You see, my past experiences with Herculean discomfort and pain gave these words significant weight. I knew where I wanted my brain to go: 9-year-old me unwrapping a Nintendo 64 under the tree. But all I could picture was the unhoused man I’d seen recently at an intersection near my home. 

Five years removed from my own bout with homelessness, I had recently struck a bold new foray into the world of self care in an attempt to nurse the wounds that housing and a stable job couldn’t fix. 

For example, some consider a mimosa at Sunday morning brunch or a good book on the beach a form of self care. For me, self care in part meant reducing the amount of things I carried around with me. Back in my homeless days, I never knew where my next meal, next bed, or even the next wall outlet would be so I could charge my phone. My pockets stayed swollen with change, extra pens and a phone charger. It was a hard habit to break, but the downside of that was not having spare change when it would have been useful.

All of this came flooding to my mind as I searched my car, frantically looking for some change to give to the man in dilapidated clothing who walked up the median next to me. It wasn’t the first time I sat at a stoplight, looking at a person in the situation that I had once been.  And It was clear he had put all his hope in what was written on the cardboard he held up every time the traffic stopped.

I didn’t know this man. I didn’t know where he came from. But I knew exactly what his eyes were saying. And as it became clear that I had no change to give him, I began to feel the anxiety rise in my chest. It was the same anxiety I always felt anytime I passed a homeless person looking for help. Knowing that my current position was largely due to the kindness of strangers and friends makes it difficult for me to drive past someone I could have been if not for the generosity of others. The light turned green and I pulled away, ashamed that I didn’t have the forethought to give to a community that I was once a part of.

And suddenly, my thoughts surrounding comfort and joy became much clearer. Knowing that the situation was so dire and that my version of comfort and joy this year would be built in large part on accessing comforts he couldn’t, I began to ask what comfort and joy meant to me. I began to wonder if I had ever truly experienced either one.

Contrary to what my brain tells me, just because I’ve been homeless does not mean I am responsible for solving the entire issue of homelessness every time I sit at an intersection. But it does make me think more critically about those two forces, comfort and joy.

Oh tidings of comfort and joy
Comfort and joy
Oh tidings of comfort and joy

Tidings of comfort and joy. Though an archaic definition these days, the word “tidings” in the original context meant “news or information.” In other words, it meant bringing news of comfort and joy. Now, I imagine that this is a reference to the Gospel, known to Christians as the “good news.” And as I sat with those words awhile, a lightbulb went off.  It occurred to me that the burden of hope that underscored the lyric was the very same that filled my heart. 

It became clear to me that the pursuit of comfort and joy for myself meant the pursuit of comfort and joy for others.

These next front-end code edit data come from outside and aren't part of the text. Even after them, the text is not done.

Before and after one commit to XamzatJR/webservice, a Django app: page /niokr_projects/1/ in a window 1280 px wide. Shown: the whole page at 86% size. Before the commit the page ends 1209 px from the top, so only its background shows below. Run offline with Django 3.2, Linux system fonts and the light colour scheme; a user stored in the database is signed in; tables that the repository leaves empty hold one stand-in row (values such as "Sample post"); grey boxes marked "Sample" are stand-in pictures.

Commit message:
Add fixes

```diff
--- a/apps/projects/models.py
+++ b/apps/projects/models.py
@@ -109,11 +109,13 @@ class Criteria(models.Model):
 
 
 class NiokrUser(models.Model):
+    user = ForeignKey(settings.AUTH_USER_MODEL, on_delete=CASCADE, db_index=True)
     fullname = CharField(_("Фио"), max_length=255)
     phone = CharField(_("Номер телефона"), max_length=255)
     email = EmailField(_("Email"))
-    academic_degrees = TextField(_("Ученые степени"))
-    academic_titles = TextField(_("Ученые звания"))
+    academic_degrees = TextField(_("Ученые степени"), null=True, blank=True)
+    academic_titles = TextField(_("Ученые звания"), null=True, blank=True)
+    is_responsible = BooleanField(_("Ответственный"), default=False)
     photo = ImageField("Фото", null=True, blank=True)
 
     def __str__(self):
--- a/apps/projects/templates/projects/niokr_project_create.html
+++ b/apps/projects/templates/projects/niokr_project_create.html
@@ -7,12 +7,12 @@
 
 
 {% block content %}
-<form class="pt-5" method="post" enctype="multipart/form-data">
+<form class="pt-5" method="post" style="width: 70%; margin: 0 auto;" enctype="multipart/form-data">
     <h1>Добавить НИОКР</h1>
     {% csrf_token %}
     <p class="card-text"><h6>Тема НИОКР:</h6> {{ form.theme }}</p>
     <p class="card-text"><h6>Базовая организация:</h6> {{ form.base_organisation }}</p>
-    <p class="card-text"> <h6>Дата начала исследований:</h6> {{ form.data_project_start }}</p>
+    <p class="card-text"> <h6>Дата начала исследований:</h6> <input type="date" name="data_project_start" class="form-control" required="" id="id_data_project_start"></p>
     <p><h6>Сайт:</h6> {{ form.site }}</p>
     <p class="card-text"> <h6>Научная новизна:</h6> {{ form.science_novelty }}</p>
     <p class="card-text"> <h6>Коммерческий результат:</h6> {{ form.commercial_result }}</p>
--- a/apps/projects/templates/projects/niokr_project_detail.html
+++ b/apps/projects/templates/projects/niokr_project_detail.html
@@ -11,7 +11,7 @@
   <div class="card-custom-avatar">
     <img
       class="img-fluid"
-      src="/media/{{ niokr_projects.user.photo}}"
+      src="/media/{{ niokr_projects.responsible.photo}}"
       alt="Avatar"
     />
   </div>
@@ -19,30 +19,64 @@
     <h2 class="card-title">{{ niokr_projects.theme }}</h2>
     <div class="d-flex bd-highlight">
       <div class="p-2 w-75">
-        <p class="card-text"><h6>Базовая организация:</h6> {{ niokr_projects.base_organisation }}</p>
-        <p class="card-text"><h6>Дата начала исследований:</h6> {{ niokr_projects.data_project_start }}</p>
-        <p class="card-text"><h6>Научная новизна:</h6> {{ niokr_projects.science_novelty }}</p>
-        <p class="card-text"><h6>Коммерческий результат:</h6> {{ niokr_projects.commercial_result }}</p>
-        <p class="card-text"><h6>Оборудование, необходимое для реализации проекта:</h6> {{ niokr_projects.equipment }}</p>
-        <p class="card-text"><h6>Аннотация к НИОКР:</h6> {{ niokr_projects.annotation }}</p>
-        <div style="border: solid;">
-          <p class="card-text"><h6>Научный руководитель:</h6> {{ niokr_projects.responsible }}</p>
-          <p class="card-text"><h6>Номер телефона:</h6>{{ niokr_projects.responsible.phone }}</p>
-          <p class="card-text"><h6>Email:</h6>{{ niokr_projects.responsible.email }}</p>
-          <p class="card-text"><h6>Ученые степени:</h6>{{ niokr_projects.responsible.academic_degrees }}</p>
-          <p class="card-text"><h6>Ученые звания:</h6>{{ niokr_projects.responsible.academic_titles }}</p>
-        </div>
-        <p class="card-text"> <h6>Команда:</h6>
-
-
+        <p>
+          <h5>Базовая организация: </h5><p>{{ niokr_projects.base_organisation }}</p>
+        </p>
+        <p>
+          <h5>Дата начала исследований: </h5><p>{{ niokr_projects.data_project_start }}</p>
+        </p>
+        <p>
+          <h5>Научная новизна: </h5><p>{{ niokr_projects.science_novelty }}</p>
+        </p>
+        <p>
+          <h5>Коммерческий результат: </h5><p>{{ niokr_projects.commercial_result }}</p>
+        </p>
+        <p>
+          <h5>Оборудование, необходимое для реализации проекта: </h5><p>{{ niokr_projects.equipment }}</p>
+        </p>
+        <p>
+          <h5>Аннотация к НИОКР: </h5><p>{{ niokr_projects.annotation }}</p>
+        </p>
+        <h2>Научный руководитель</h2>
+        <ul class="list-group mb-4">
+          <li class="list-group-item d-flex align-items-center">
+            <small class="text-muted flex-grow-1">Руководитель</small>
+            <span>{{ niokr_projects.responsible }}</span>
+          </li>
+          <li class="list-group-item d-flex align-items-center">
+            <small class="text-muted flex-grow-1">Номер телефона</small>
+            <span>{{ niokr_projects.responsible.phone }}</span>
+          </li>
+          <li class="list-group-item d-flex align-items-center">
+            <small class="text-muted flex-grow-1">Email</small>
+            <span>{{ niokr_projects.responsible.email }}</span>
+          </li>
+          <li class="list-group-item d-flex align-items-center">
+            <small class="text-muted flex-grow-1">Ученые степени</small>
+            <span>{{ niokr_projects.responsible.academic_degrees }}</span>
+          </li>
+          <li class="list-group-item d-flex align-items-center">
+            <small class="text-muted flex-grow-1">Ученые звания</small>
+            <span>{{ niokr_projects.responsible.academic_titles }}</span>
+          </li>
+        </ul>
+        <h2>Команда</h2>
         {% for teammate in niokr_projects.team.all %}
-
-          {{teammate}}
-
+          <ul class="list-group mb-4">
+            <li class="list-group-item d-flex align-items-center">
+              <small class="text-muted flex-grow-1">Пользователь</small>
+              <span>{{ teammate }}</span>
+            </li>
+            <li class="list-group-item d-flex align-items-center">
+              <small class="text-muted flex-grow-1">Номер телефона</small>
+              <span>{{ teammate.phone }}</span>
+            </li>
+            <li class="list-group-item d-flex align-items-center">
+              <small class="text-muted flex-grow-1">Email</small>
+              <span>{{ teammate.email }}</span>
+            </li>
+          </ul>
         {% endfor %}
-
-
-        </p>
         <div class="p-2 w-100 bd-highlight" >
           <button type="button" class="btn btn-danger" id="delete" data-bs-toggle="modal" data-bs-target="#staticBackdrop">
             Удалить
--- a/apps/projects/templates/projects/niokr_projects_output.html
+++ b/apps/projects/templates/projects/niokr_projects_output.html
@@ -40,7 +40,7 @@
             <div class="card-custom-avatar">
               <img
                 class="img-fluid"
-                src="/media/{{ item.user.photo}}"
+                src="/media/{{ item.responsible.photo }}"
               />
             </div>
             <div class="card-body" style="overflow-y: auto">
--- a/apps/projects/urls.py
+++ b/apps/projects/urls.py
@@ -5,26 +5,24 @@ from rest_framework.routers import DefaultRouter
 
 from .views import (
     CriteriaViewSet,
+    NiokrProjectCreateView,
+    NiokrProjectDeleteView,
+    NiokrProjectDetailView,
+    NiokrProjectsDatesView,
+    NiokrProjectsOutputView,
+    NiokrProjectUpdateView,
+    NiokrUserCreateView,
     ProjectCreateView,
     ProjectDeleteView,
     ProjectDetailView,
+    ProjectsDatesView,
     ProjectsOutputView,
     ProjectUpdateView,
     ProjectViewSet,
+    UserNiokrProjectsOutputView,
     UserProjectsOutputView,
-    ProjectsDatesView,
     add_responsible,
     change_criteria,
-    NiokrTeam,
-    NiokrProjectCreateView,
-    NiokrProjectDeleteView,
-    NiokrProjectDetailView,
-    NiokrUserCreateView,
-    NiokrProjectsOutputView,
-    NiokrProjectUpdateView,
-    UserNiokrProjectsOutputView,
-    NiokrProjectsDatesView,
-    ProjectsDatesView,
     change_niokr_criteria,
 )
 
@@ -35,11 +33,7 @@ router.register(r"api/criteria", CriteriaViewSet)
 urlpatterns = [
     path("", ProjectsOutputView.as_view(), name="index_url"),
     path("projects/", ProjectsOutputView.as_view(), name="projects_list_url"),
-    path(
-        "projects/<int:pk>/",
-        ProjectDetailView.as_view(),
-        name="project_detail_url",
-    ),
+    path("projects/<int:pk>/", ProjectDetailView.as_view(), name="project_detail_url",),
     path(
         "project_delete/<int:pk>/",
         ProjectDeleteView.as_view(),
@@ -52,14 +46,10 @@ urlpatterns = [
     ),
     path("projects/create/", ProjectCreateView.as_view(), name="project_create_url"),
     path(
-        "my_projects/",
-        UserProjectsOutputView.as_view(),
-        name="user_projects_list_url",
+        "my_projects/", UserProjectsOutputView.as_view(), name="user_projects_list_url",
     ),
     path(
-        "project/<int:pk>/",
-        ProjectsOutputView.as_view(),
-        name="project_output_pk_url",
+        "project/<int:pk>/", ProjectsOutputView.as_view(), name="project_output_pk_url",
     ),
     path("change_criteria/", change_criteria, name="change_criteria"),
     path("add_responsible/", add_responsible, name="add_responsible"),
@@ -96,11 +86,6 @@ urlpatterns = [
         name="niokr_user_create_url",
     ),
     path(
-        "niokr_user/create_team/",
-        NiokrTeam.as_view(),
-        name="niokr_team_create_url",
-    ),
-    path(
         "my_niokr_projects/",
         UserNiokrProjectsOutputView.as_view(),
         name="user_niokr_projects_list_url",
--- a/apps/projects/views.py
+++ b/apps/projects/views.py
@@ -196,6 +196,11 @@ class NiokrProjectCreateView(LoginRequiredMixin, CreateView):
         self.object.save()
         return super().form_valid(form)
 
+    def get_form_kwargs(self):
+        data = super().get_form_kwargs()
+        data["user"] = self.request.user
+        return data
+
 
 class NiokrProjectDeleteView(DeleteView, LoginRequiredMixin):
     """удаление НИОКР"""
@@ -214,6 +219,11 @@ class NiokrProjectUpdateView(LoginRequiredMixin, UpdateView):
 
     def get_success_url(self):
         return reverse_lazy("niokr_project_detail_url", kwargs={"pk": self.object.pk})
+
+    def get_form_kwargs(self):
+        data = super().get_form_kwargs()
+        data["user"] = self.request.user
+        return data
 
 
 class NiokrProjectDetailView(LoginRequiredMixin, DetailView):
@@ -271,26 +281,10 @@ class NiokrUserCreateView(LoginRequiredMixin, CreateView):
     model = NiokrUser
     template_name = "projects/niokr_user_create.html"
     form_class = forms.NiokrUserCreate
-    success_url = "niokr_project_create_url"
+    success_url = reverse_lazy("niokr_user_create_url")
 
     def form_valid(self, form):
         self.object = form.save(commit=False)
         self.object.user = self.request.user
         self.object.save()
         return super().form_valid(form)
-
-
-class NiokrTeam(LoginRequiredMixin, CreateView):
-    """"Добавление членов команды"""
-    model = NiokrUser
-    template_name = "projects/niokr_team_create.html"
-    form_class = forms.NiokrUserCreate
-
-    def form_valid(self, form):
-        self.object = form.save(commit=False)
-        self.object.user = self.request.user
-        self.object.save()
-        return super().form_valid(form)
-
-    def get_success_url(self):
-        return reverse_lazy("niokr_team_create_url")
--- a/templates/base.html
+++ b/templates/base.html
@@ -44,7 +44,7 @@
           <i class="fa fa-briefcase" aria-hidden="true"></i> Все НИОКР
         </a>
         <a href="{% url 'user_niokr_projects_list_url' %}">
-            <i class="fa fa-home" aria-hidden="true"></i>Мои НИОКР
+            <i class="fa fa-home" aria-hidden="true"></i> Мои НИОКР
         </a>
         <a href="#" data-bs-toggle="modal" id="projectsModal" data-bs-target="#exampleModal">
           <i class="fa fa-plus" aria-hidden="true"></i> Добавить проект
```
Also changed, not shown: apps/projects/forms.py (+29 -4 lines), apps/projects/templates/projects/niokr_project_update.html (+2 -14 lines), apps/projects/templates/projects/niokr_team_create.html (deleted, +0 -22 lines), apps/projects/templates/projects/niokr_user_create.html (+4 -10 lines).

If you are like me and want to put this sentiment into action, here are 6 easy ways to bring comfort and joy to others this holiday season:

  1. If you have spare change, spare it.
  2. Have toys to share? Donate them.
  3. Take time to connect with a friend.
  4. Doing online shopping? Select a charity on Amazon Smile.
  5. We’re all in a rush, practice radical patience. 
  6. Find new ways to put a smile on someone’s face.